The two students selected for the AJ Student Prize by Queen’s University Belfast 

About the School of Natural and Built Environment 

  • Courses BSc (Hons) Architecture, MArch, Postgraduate Certificate in Professional Practice in Architecture 
  • Location Belfast, Northern Ireland 
  • Head of school Greg Keefe 
  • Full-time tutors 13 
  • Part-time tutors 21 
  • Number of students 230 
  • Staff to student ratio 1:8 
  • Fees £4,500 


Emily Mussen, BSc (Hons) Architecture, Civic Stage

Undergraduate emily mussen

Undergraduate emily mussen

Project title Subverting the Perfect

Project description Belfast city centre is peppered with vacant sites earmarked for retail space; curious, given that the UK high street is struggling, and there are already many vacant stores in the heart of Belfast. Linking with Belfast’s increasingly successful film industry, Civic Stage asked students to consider urban architecture as set design in order to challenge the unsustainable acceptance of the city centre as a space merely for acquiring fast fashion and caffeinated drinks.By drawing the city as a collection of performances, the theme for the project was identified, one that was both the problem with fast fashion and also its potential salvation – distortion. Overlaying three separate architectural theories of ‘perfect proportion’ and celebrating moments where they physically disagree, the project questions notions of physical beauty. 

Tutor citation ‘This project has been put forward because it is ambitious and thoughtful. Emily took the brief and extracted from it a compelling dilemma that was psychological, environmental and at the same time acutely urban. Creatively engaging with the language of structure, Emily has created a building with a message – a warning in fact – about the damaging effects of fast fashion on us individually and collectively.’ Rachel O’Grady 


Christopher Millar, MArch, Architettura Superleggera

Postgraduate christopher millar

Postgraduate christopher millar

Project title Terra Novus
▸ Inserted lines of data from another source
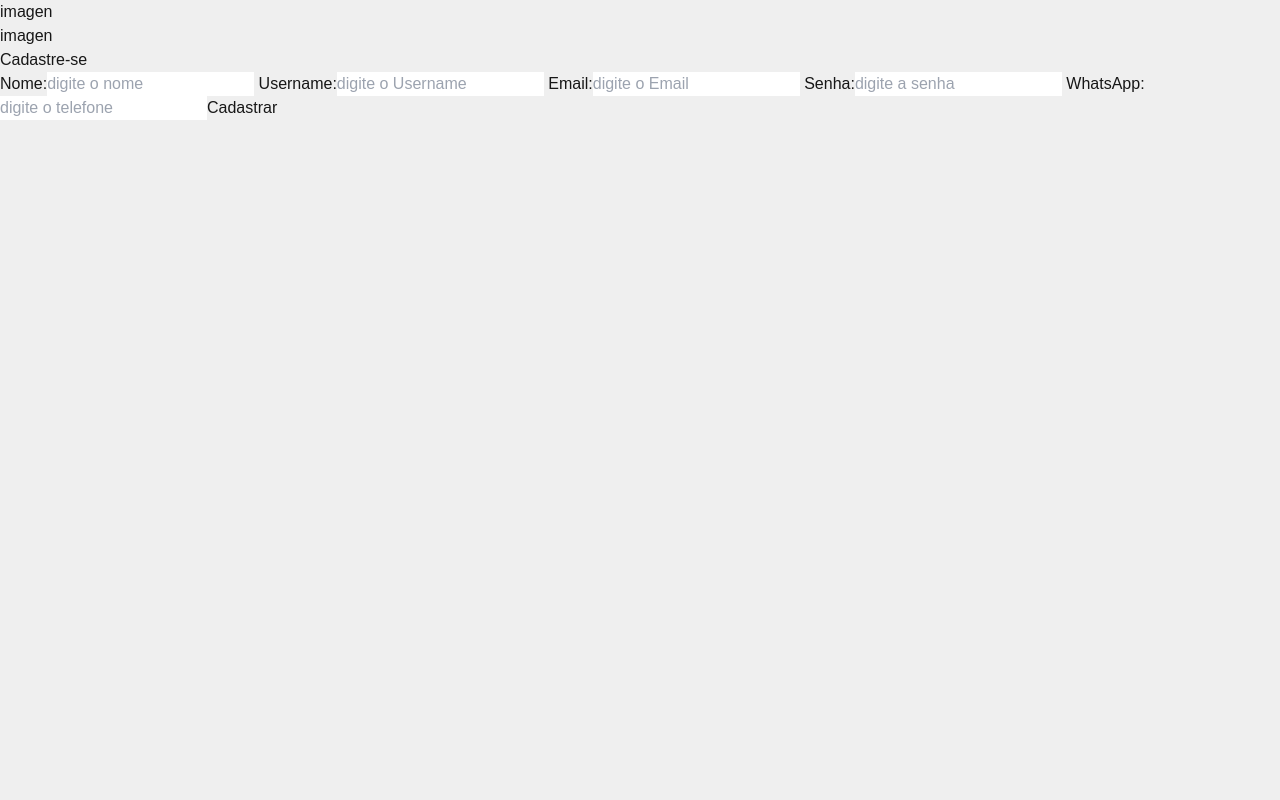
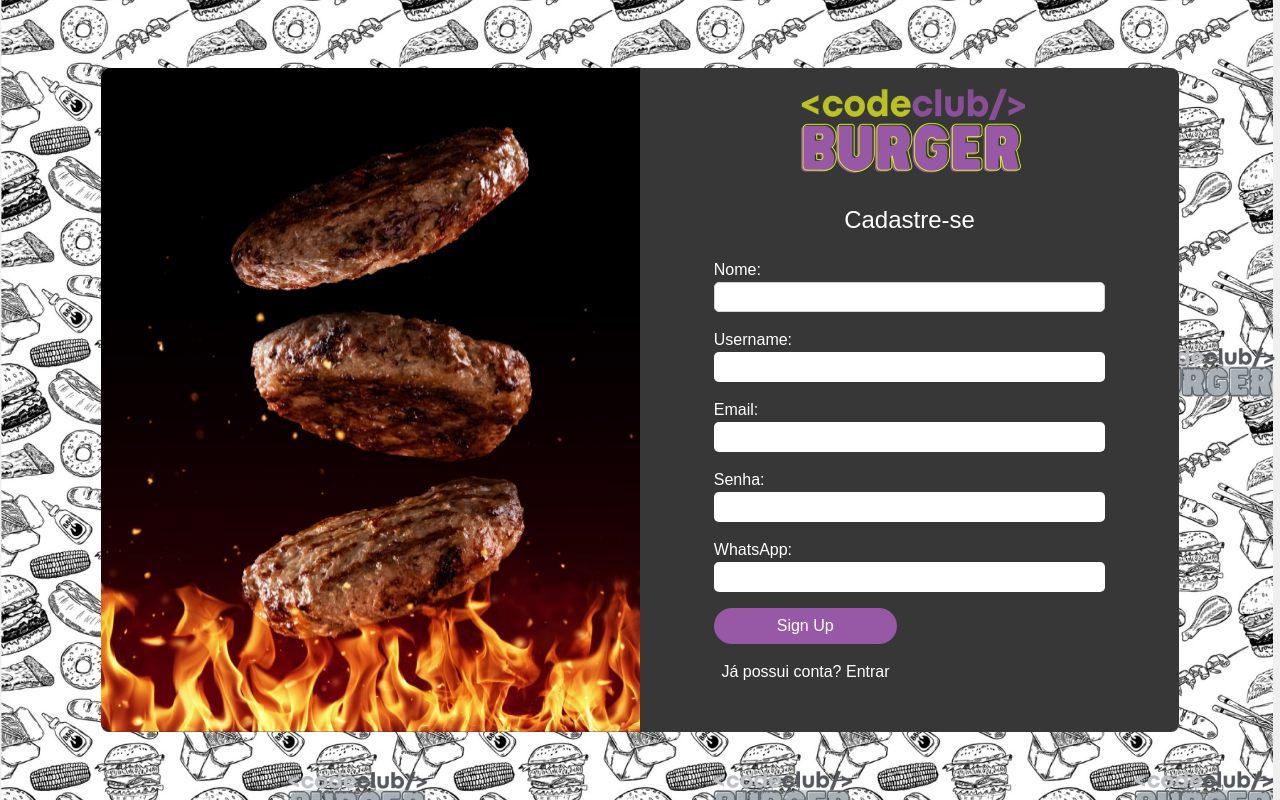
Before and after one commit to ViniRivaldar/hamburgueira, a Next.js app: page /register in a window 1280 px wide. Built offline with nearby package versions, Linux system fonts and the light colour scheme; no server answers.

Commit message:
criando pagina de registro

```diff
--- a/app/pages/FormRegister.js
+++ b/app/pages/FormRegister.js
@@ -1,79 +1,120 @@
 'use client'
 
 import { useForm } from 'react-hook-form';
+import { AxiosAuth } from '../../utils/AxiosConfig'
+import { toast, ToastContainer } from 'react-toastify';
+import { useEffect } from 'react';
+import { useRouter } from 'next/navigation';
+import 'react-toastify/dist/ReactToastify.css';
 
-import{AxiosAuth} from '../../utils/AxiosConfig'
-
-export default function FormRegister(){
+export default function FormRegister() {
     const { register, handleSubmit, formState: { errors } } = useForm();
+    const router = useRouter();
 
     const onSubmit = async (data) => {
         try {
             const response = await AxiosAuth.post('/register', data);
-            console.log('Cadastro realizado com sucesso:', response.data);
-        }catch(e){
-            console.error('Erro ao realizar o cadastro:', e)
+            toast.success('Cadastro realizado com sucesso!');
+            setTimeout(() => {
+                router.push('/login');
+            }, 2000);
+        } catch (e) {
+            if (e.response?.data?.errors) {
+                e.response.data.errors.forEach(errorMessage => {
+                    if (errorMessage.includes('Senha')) {
+                        setError('password', {
+                            type: 'manual',
+                            message: errorMessage
+                        });
+                    }
+                });
+            } else {
+                toast.error('Erro ao realizar o cadastro. Tente novamente.');
+            }
         }
     }
 
+    useEffect(() => {
+        Object.keys(errors).forEach(key => {
+            if (errors[key]?.message) {
+                toast.error(errors[key].message);
+            }
+        });
+    }, [errors]);
+
     return (
-        <form onSubmit={handleSubmit(onSubmit)}>
-            <h1>Cadastre-se</h1>
-
-            <label> Nome:
+        <form onSubmit={handleSubmit(onSubmit)} className='flex flex-col items-center gap-4'>
+            <div className='text-white flex flex-col'>
+                <span>Nome:</span>
                 <input
                     type="text"
-                    placeholder="digite o nome"
                     {...register('name', { required: 'Nome é obrigatório' })}
+                    className={`w-[391.416px] h-[30px] rounded-[5px] text-black ${errors.name ? 'border-2 border-red-500 focus:border-red-500 focus:ring-red-500' : 'border border-gray-300'}`}
                 />
-                {errors.name && <span>{errors.name.message}</span>}
-            </label>
-            <label> Username:
+            </div>
+
+            <div className='text-white flex flex-col'>
+                <span>Username:</span>
                 <input
                     type="text"
-                    placeholder="digite o Username"
                     {...register('username', { required: 'Username é obrigatório' })}
+                    className={`w-[391.416px] h-[30px] rounded-[5px] text-black ${errors.username ? 'border-2 border-red-500' : ''}`}
                 />
-                {errors.username && <span>{errors.username.message}</span>}
-            </label>
-            <label> Email:
+            </div>
+
+            <div className='text-white flex flex-col'>
+                <span>Email:</span>
                 <input
-                    type="Email"
-                    placeholder="digite o Email"
+                    type="email"
                     {...register('email', {
                         required: 'Email é obrigatório',
                         pattern: {
-                          value: /^[a-zA-Z0-9._%+-]+@[a-zA-Z0-9.-]+\.[a-zA-Z]{2,}$/,
-                          message: 'Formato de email inválido',
+                            value: /^[a-zA-Z0-9._%+-]+@[a-zA-Z0-9.-]+\.[a-zA-Z]{2,}$/,
+                            message: 'Formato de email inválido',
                         }
                     })}
+                    className={`w-[391.416px] h-[30px] rounded-[5px] text-black ${errors.email ? 'border-2 border-red-500' : ''}`}
                 />
-                 {errors.email && <span>{errors.email.message}</span>}
-            </label>
-            <label> Senha:
+            </div>
+
+            <div className='text-white flex flex-col'>
+                <span>Senha:</span>
                 <input
                     type="password"
-                    placeholder="digite a senha"
-                    {...register('password', { required: 'Senha é obrigatória' })}
+                    {...register('password', {
+                        required: 'Senha é obrigatória',
+                        minLength: {
+                            value: 5,
+                            message: 'Senha precisa ter pelo menos 5 caracteres'
+                        },
+                        maxLength:{
+                            value: 10,
+                            message: 'Senha atingiu o numero máximo'
+                        }
+                    })}
+                    className={`w-[391.416px] h-[30px] rounded-[5px] text-black ${errors.password ? 'border-2 border-red-500' : ''}`}
                 />
-                {errors.password && <span>{errors.password.message}</span>}
-            </label>
-            <label> WhatsApp:
+            </div>
+
+            <div className='text-white flex flex-col'>
+                <span>WhatsApp:</span>
                 <input
                     type="text"
-                    placeholder="digite o telefone"
                     {...register('phone_number', {
                         required: 'Telefone é obrigatório',
                         pattern: {
-                          value: /^\(?\d{2}\)?\s?\d{4,5}-?\d{4}$/,
-                          message: 'Formato de telefone inválido',
+                            value: /^\(?\d{2}\)?\s?\d{4,5}-?\d{4}$/,
+                            message: 'Formato de telefone inválido',
                         }
                     })}
+                    className={`w-[391.416px] h-[30px] rounded-[5px] text-black ${errors.phone_number ? 'border-2 border-red-500' : ''}`}
                 />
-                {errors.phone_number && <span>{errors.phone_number.message}</span>}
-            </label>
+            </div>
 
-            <button type="submit">Cadastrar</button>
+            <button type="submit" className='w-[182.81px] h-[36.129px] bg-[#9758A6] rounded-full mt-[10] mr-[208.61px] text-white text-[16px]'>
+                Sign Up
+            </button>
+            <ToastContainer />
         </form>
     )
 }
--- a/app/register/page.js
+++ b/app/register/page.js
@@ -1,12 +1,27 @@
+import Image from "next/image"
+import Link from "next/link"
+
 import FormRegister from "../pages/FormRegister"
 
 export default function Register(){
     return(
-        <main>
-            imagen
-            <section>
-                <div>imagen</div>
-                <FormRegister/>
+        <main className="w-full flex flex-col justify-center items-center"
+            style={{
+                backgroundImage: "url('/background.png')",
+                backgroundSize: "cover",
+                backgroundPosition: "center",
+                width: '100vw',
+                height: "100vh",
+            }}
+        >
+            <section className="flex rounded-lg bg-[#373737] w-[1078px] h-[664px]">
+                <Image src='/register.png' alt='' width={539} height={664}/>
+                <div className="flex flex-col items-center w-[539px] h-[664px]">
+                    <Image src='/logo.png' alt="" width={260} height={94} className="mt-5"/>
+                    <h1 className="mt-5 mb-5 text-white text-[24px]">Cadastre-se</h1>
+                    <FormRegister/>
+                    <p className='mr-52 text-white'>Já possui conta? <Link href='/login' className="hover:border-b">Entrar</Link></p>
+                </div>
             </section>
         </main>
     )
--- a/package.json
+++ b/package.json
@@ -15,6 +15,7 @@
     "react-dom": "^19.0.0",
     "react-hook-form": "^7.54.1",
     "react-icons": "^5.4.0",
+    "react-toastify": "^11.0.1",
     "swiper": "^11.1.15"
   },
   "devDependencies": {
```
Also changed, not shown: 1 other file (tests, documents, lock files or other folders).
Project description By charting how ‘wicked’ products – ones made up of predominantly unrecyclable materials – end up in everyday spaces, the project views how attitudes to production and consumption are evident in typical construction materials. It advocates how the use of cutting-edge biomaterial research could be used in the production of architecture instead, making materials which are cyclical in nature, generating temporal attitudes to structure and material. Evident throughout the thesis is a critical awareness of Belfast’s fragility in the worst-case climate change scenarios. As a coastal city, it is likely to be adversely affected to sea level rises and storm surges. By condemning the landscape and objects of the city to rising sea-levels, the new city is imagined as one of production, infrastructure and mobility.

Tutor citation ‘We chose Chris’s thesis project for a number of reasons: 1) the process from research to architectural and urban proposition is embedded in a theoretical and analytical framework; 2) it challenges the current linear nature of production and attitudes to consumption and how they relate to architecture and construction; 3) it speculates how cities and buildings respond to ideas of memory, identity and culture in worst-case climate change scenarios; 4) it shows an ability to convey highly complex systems and ideas in a variety of visual means which are spatial, urban, theoretical and narrative-based.’ Sean Cullen